I have a dream that one day on the red hills of Georgia
the sons of former slaves
and the sons of former slave owners
will be able to sit down together at the table of
I have a dream that my four little children
will one day live in a nation
where they will not be judged by the color of their skin
but by the content of their character.
I have a dream today. […]
And when this happens, […] we will be able
to speed up that day when all of God's children,
black men and white men, […]
Protestants and Catholics,
will be able to join hands and sing in the words
of the old negro spiritual,
Free at last, free at last.
Thank God Almighty, we are free at last.”
same voting right for citizens of the United States regardless of their color, race and previous condition of servitude.
Segregation that occurs without
state authority, usually on the basis of
(Black`s Law Dictionary)
The Black Codes were laws passed on the state
and local level in the United States to restrict the
civil rights and civil liberties of black people,
particularly former slaves in former Confederate
(e.g. Ohio 1804, Indiana 1851)
The Black Codes were repealed by the
(„Jump Jim Crow“).
In a bid to stop black Americans from being equal, the southern states passed a series of laws known as Jim Crow laws which discriminated against blacks.
The Jim Crow laws
separated people of color
- jobs, and
They required black and white people to use separate water fountains, restaurants,public libraries, buses.
the case was disputed in front of the Supreme Court of the United States.
The judge said that the spatial separation between white and black would be matter of fact and did not offend against the 14th Amendment, as long as the dispositions were equal.
This decision became the legal basis for the legitimation of the Jim Crow laws, which already existed.
Segregation of students in
public schools violates the
Equal Protection Clause of
the Fourteenth Amendment, because separate facilities are
This case overturned the
legal doctrine of "separate
but equal“ declaring the
establishment of separate
public schools for black and
white students inherently
Some of the different forms of civil disobedience
The success and influence of the
Montgomery Bus Boycott
also led to Martin Luther King Jr. being one of the top leaders of the Civil Rights Movement, too.
(Black’s Law Dictionary, p. 64)
or specialprograms directed at redressing wrongs
To what extent?
somebody who feels unfairly treated
Regents of the University of California
v. Bakke, 438 U.S. 265 (1978)
“[…] group that is different in some respect […]
from the majority and that is […] treated differently as a result; […]
It may also be applied to a group that has been traditionally discriminated against
or socially suppressed, even if its members are in the numerical majority in an area.”
(Black’s Law Dictionary, p. 1017)
“1. The effect of a law or established practice that confers privileges on a certain class or that denies privileges to a certain class because of race, age, sex, nationality, religion, or handicap. [...]
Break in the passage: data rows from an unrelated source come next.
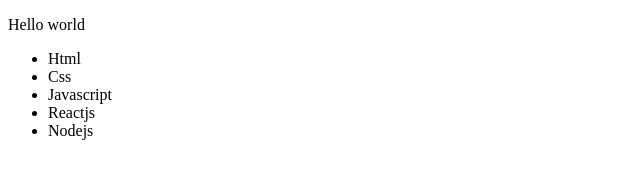
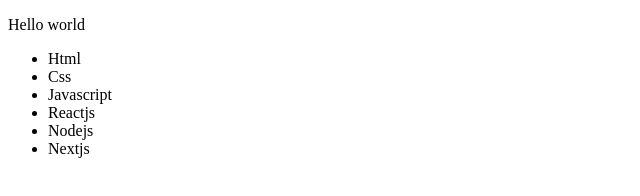
Before and after one commit to huyNd1507/Git-flow, a plain HTML site: page index.html in a window 1280 px wide. Shown: the full height of the page, 0-640 px from the left. Drawn offline with Linux system fonts and the light colour scheme.

Commit message:
add Nextjs

```diff
--- a/index.html
+++ b/index.html
@@ -15,6 +15,7 @@
       <li>Javascript</li>
       <li>Reactjs</li>
       <li>Nodejs</li>
+      <li>Nextjs</li>
     </ul>
   </body>
 </html>
```
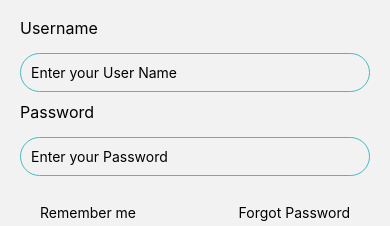
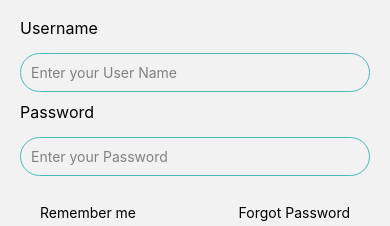
Before and after one commit to ChurchillV/daily-bites, a React Native app in the folder frontend/: screen /Login in a window 390 px wide. Shown: the part 294-520 px from the top of the page. Built offline with nearby package versions, Linux system fonts and the light colour scheme.

Commit message:
updated text inputs

```diff
--- a/frontend/screens/login.js
+++ b/frontend/screens/login.js
@@ -32,9 +32,18 @@ function Login(){
 
             {/* User Name and Password Fields */}
             <Text style={styles.inputHeader}>Username</Text>
-            <TextInput style={styles.input} placeholder="Enter your User Name" />
+            <TextInput
+                style={styles.input}
+                placeholder="Enter your User Name"
+                placeholderTextColor="gray"
+            />
             <Text style={styles.inputHeader}>Password</Text>
-            <TextInput style={styles.input} placeholder="Enter your Password" secureTextEntry={true} />
+            <TextInput
+                style={styles.input}
+                placeholder="Enter your Password"
+                placeholderTextColor="gray"
+                secureTextEntry={true}
+            />
 
             {/*Remeber me and forgot password */}
             <View style={styles.rememberForgot}>
--- a/frontend/screens/setLocation.js
+++ b/frontend/screens/setLocation.js
@@ -47,12 +47,14 @@ const SetLocation = () => {
           <TextInput
             style={styles.input}
             placeholder={'State'}
+            placeholderTextColor="gray"
             value={state.stateInput}
             onChangeText={handleStateInputChange}
            />
           <TextInput
             style={styles.input}
             placeholder={'City'}
+            placeholderTextColor="gray"
             value={state.cityInput}
             onChangeText={handleCityInputChange}
           />
--- a/frontend/screens/signup.js
+++ b/frontend/screens/signup.js
@@ -77,6 +77,7 @@ export default function Signup(){
                 value={email}
                 onChange={ (e) => setEmail(e.target.value)}
                 placeholder="Enter your email"
+                placeholderTextColor="gray"
             />
 
             <Text style={styles.inputHeader}>Username</Text>
@@ -85,6 +86,7 @@ export default function Signup(){
                 value= {username}
                 onChange={ (e) => setUsername(e.target.value)}
                 placeholder="Enter your User Name"
+                placeholderTextColor="gray"
             />
 
             <Text style={styles.inputHeader}>Password</Text>
@@ -93,6 +95,7 @@ export default function Signup(){
                 value={password}
                 onChange={ (e) => setPassword(e.target.value)}
                 placeholder="Enter your Password"
+                placeholderTextColor="gray"
                 secureTextEntry={true}
             />
 
```
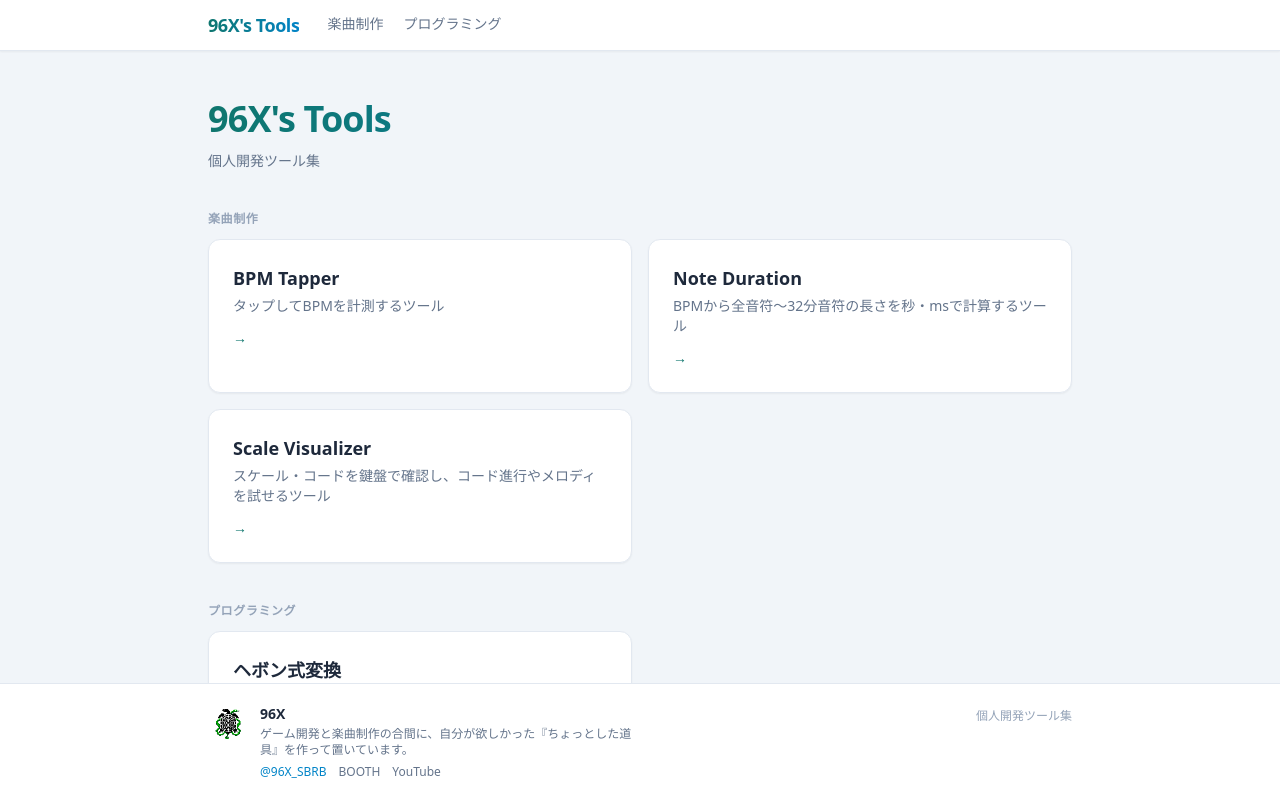
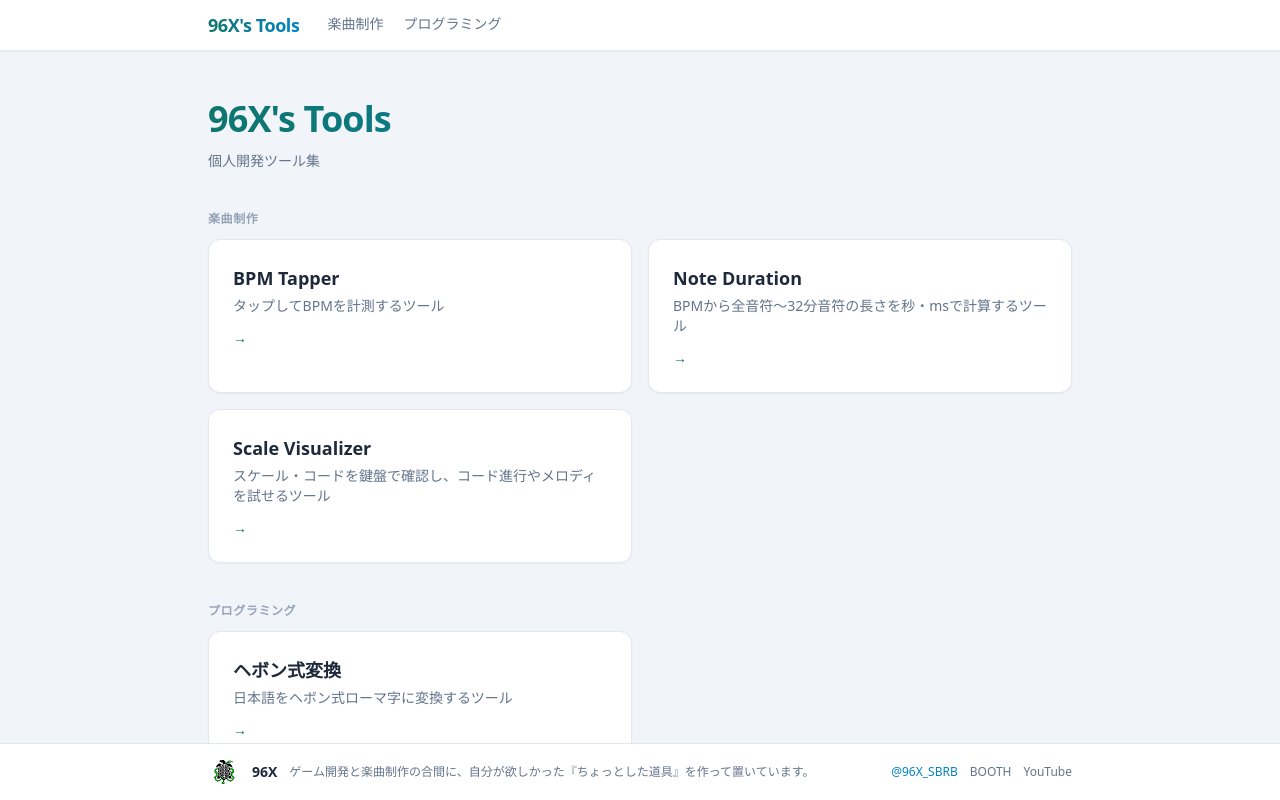
Before and after one commit to kuroto-96X/Utilities-Svelte, a SvelteKit app: page / in a window 1280 px wide. Built offline with nearby package versions, Linux system fonts and the light colour scheme.

Commit message:
feat: フッターをコンパクトに変更（1行レイアウト、タグライン削除）

```diff
--- a/src/routes/+layout.svelte
+++ b/src/routes/+layout.svelte
@@ -159,40 +159,23 @@
     </div>
   {/if}
 
-  <footer class="border-t border-slate-200 bg-white sm:flex-shrink-0">
-    <div class="max-w-4xl mx-auto px-4 py-5 flex items-start justify-between gap-6">
-      <div class="flex items-start gap-3">
-        <img
-          src={authorIcon}
-          alt={site.author.name}
-          class="w-10 h-10 rounded-full object-cover shrink-0"
-        />
-        <div>
-          <p class="text-sm font-bold text-slate-800">{site.author.name}</p>
-          <p class="text-xs text-slate-500 mt-0.5 max-w-sm">{site.author.bio}</p>
-          <div class="flex flex-wrap items-center gap-x-3 gap-y-1 mt-1.5">
-            <a
-              href={site.author.links.x}
-              target="_blank"
-              rel="noopener noreferrer"
-              class="text-xs text-sky-600 hover:underline"
-            >{site.author.handle}</a>
-            <a
-              href={site.author.links.booth}
-              target="_blank"
-              rel="noopener noreferrer"
-              class="text-xs text-slate-500 hover:text-slate-700 hover:underline"
-            >BOOTH</a>
-            <a
-              href={site.author.links.youtube}
-              target="_blank"
-              rel="noopener noreferrer"
-              class="text-xs text-slate-500 hover:text-slate-700 hover:underline"
-            >YouTube</a>
-          </div>
-        </div>
+  <footer class="border-t border-slate-200 bg-white">
+    <div class="max-w-4xl mx-auto px-4 py-3 flex items-center gap-3">
+      <img
+        src={authorIcon}
+        alt={site.author.name}
+        class="w-8 h-8 rounded-full object-cover shrink-0"
+      />
+      <span class="text-sm font-bold text-slate-800 shrink-0">{site.author.name}</span>
+      <span class="text-xs text-slate-500 truncate">{site.author.bio}</span>
+      <div class="flex items-center gap-3 shrink-0 ml-auto">
+        <a href={site.author.links.x} target="_blank" rel="noopener noreferrer"
+          class="text-xs text-sky-600 hover:underline">{site.author.handle}</a>
+        <a href={site.author.links.booth} target="_blank" rel="noopener noreferrer"
+          class="text-xs text-slate-500 hover:text-slate-700 hover:underline">BOOTH</a>
+        <a href={site.author.links.youtube} target="_blank" rel="noopener noreferrer"
+          class="text-xs text-slate-500 hover:text-slate-700 hover:underline">YouTube</a>
       </div>
-      <p class="text-xs text-slate-400 shrink-0 mt-1">{site.tagline}</p>
     </div>
   </footer>
 </div>
```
“2. Differential treatment; esp., a failure to treat all persons equally when no reasonable distinction can be found between those favored and those not favored.”
(Black’s Law Dictionary, p. 500)
Which definition should be followed?
How to “prove” discrimination, especially historical discrimination?
Does preference of minorities
lead to discrimination against the majority?
differentiation between cases necessary
affirmative action discriminates and is
situations where conditions are not equal
due to past discrimination
e.g. minority quota in college admissions
(Regents of the University of California
v. Bakke, 438 U.S. 265 (1978))
e.g. employment policies that actively
Minority Business Enterprises (MBEs)
(City of Richmont v. J.A. Croson Co., 488 U.S. 469, 1989; Adarand Constructors, Inc. v. Pena, 515 U.S. 200, 1995)
Taxman v. Board of Education, 91 F.3d 1547 (3rd Cir. 1996)